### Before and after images

=====

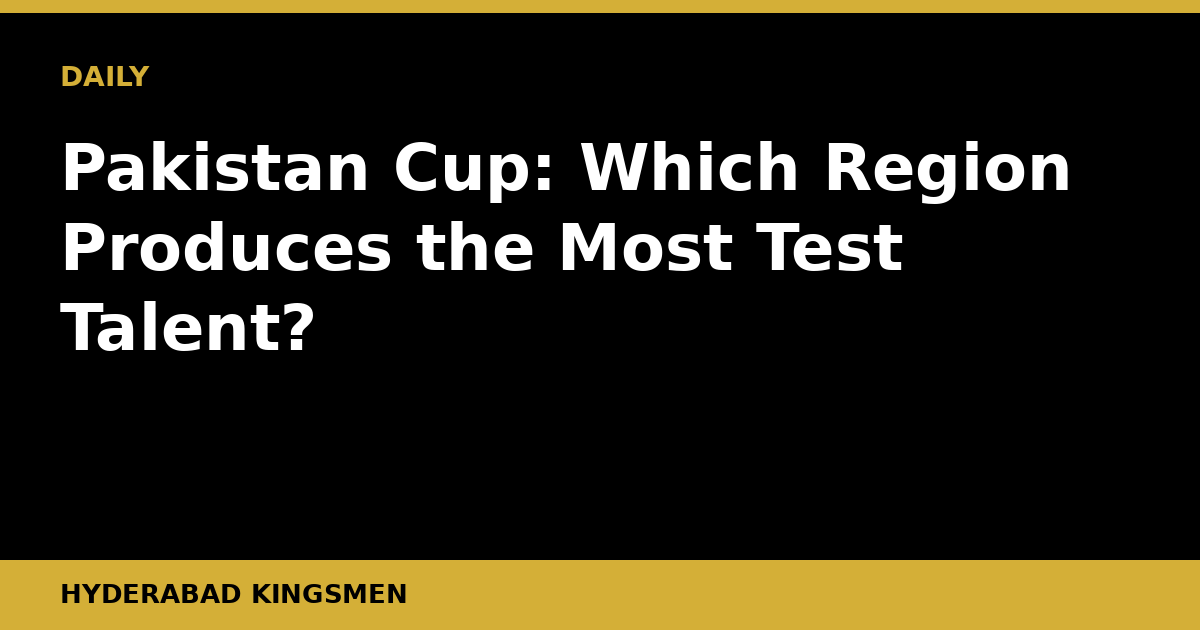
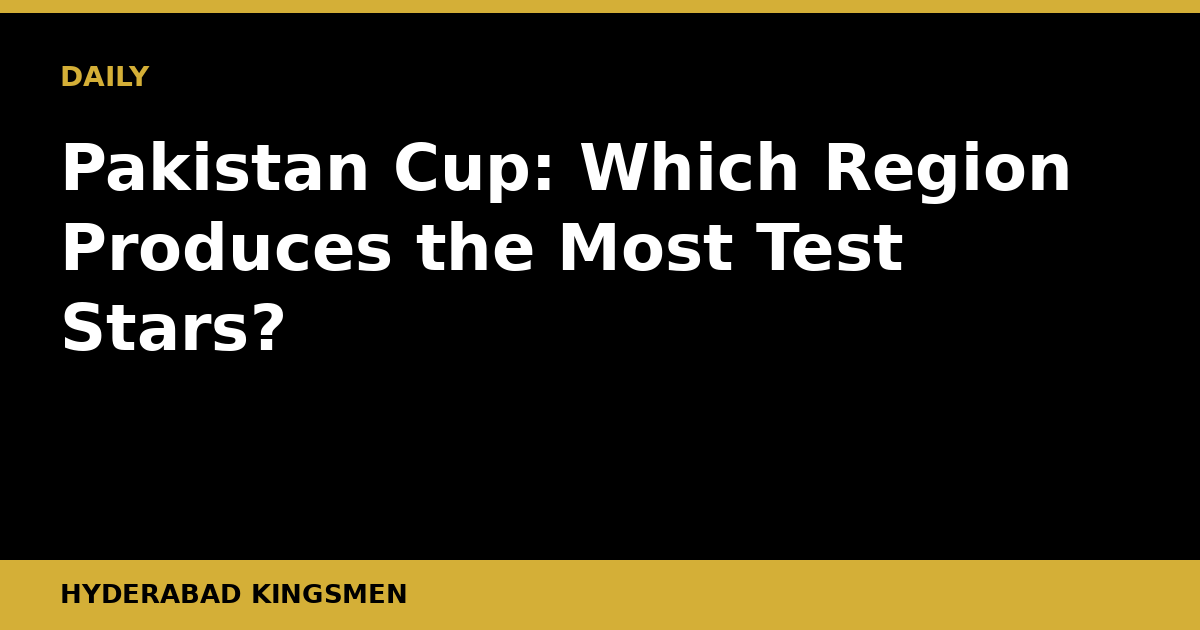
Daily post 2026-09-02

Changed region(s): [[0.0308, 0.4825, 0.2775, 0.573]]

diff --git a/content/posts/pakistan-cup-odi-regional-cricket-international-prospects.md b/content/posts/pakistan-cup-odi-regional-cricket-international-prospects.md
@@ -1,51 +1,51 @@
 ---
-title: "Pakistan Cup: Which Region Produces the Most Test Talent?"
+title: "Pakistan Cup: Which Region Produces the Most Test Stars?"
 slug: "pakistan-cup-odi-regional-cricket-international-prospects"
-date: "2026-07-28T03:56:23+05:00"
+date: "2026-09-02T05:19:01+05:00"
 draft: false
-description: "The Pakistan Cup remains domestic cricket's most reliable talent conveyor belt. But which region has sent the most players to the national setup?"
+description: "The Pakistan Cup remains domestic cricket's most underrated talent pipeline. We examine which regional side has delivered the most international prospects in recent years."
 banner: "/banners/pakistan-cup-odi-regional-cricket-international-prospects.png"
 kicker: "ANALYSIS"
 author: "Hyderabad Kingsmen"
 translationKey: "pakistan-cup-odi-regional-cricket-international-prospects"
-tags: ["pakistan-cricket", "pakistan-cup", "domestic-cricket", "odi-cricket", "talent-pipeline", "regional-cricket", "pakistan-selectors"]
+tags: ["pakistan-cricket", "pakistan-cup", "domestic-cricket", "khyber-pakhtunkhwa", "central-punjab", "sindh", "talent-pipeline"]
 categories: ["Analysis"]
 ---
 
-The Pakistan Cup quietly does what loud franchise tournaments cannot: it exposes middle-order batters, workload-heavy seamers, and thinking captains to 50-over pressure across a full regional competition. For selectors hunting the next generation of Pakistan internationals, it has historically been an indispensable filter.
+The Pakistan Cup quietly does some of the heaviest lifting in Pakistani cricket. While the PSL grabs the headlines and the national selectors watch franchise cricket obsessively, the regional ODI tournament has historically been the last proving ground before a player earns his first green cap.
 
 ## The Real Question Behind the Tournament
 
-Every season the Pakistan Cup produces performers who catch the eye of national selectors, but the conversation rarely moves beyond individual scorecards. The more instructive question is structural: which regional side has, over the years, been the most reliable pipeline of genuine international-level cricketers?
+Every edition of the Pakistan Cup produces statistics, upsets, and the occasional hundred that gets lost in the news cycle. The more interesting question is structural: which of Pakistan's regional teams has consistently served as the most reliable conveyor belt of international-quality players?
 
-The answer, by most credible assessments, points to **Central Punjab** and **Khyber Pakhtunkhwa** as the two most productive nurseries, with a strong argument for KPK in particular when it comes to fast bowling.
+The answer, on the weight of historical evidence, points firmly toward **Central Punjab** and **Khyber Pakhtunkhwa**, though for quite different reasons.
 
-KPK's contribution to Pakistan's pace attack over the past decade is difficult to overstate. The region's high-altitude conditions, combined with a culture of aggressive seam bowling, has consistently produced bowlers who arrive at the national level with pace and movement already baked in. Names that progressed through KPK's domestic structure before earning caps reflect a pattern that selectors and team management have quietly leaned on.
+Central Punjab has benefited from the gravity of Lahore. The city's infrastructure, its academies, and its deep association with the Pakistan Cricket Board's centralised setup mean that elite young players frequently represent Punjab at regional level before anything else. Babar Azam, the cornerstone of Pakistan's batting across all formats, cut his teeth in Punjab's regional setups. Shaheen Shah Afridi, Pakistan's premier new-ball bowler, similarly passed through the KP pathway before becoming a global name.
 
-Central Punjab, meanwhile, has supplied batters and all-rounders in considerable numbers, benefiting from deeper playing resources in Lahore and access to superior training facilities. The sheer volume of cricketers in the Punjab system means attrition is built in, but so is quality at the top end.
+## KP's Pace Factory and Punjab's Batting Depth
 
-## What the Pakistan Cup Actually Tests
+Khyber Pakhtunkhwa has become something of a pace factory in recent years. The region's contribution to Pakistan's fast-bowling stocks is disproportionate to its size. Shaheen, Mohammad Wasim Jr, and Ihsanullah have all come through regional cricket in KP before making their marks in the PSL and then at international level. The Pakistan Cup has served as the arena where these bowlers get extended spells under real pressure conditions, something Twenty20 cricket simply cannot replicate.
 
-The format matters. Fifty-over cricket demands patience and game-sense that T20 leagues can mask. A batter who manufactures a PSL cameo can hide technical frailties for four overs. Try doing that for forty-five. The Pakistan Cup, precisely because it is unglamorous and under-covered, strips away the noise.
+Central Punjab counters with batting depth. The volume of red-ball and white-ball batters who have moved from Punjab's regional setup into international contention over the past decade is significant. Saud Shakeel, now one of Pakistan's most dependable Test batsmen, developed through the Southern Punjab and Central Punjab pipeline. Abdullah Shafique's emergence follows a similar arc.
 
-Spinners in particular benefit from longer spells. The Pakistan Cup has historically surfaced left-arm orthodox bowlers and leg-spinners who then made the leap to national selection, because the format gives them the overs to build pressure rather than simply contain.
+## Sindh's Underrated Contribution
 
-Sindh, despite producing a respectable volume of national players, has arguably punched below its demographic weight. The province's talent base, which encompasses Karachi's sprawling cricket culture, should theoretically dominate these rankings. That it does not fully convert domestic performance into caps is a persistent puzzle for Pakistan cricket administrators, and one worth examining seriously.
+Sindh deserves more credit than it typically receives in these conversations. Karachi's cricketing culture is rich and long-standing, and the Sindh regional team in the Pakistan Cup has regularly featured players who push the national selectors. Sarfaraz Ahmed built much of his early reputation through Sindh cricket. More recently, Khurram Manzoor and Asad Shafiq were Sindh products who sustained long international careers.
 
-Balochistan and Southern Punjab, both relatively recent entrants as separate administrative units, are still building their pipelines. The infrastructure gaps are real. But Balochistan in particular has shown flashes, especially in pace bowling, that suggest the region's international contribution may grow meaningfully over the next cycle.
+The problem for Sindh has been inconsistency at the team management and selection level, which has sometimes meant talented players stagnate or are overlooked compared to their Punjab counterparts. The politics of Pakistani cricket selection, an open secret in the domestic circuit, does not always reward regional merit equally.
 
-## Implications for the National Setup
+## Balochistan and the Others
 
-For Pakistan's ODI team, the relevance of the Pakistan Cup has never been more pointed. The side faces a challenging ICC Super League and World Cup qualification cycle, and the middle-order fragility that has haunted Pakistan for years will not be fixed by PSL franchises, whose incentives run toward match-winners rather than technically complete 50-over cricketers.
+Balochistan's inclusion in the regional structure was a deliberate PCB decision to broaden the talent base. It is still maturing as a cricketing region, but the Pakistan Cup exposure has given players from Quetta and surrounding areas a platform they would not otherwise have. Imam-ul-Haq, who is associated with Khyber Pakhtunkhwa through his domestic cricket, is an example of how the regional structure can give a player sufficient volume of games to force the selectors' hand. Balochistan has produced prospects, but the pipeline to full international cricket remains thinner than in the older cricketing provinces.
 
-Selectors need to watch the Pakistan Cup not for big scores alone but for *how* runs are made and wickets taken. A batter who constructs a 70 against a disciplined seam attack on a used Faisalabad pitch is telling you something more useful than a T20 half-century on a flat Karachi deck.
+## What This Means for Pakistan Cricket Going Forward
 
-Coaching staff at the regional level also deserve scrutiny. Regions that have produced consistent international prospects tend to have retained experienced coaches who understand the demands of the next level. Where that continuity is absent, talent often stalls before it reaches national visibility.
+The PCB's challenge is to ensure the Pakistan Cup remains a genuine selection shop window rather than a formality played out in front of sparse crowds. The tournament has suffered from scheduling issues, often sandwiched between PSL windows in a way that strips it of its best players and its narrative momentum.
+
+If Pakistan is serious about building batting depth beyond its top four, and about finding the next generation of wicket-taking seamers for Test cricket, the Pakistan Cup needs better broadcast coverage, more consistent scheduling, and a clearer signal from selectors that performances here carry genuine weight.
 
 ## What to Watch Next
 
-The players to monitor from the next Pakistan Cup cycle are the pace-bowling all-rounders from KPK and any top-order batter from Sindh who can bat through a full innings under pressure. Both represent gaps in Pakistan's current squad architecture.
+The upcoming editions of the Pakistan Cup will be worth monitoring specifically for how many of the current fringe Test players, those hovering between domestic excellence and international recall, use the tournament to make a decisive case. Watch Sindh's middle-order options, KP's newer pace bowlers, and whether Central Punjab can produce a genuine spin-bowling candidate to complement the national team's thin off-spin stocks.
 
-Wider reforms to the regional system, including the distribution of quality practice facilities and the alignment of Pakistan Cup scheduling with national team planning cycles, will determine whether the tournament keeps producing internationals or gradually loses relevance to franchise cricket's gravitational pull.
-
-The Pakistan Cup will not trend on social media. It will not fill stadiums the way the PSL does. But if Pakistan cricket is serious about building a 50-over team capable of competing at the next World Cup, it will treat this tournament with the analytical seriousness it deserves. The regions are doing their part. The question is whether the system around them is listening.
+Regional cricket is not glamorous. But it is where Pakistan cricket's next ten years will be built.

=====

### What you need to do
Wherever the line holding "simply cannot replicate." falls in the entries above, copy exactly from it through the line holding "a similar arc.", inclusive, and add nothing.

### Answer to this problem
+Khyber Pakhtunkhwa has become something of a pace factory in recent years. The region's contribution to Pakistan's fast-bowling stocks is disproportionate to its size. Shaheen, Mohammad Wasim Jr, and Ihsanullah have all come through regional cricket in KP before making their marks in the PSL and then at international level. The Pakistan Cup has served as the arena where these bowlers get extended spells under real pressure conditions, something Twenty20 cricket simply cannot replicate.
 
-The format matters. Fifty-over cricket demands patience and game-sense that T20 leagues can mask. A batter who manufactures a PSL cameo can hide technical frailties for four overs. Try doing that for forty-five. The Pakistan Cup, precisely because it is unglamorous and under-covered, strips away the noise.
+Central Punjab counters with batting depth. The volume of red-ball and white-ball batters who have moved from Punjab's regional setup into international contention over the past decade is significant. Saud Shakeel, now one of Pakistan's most dependable Test batsmen, developed through the Southern Punjab and Central Punjab pipeline. Abdullah Shafique's emergence follows a similar arc.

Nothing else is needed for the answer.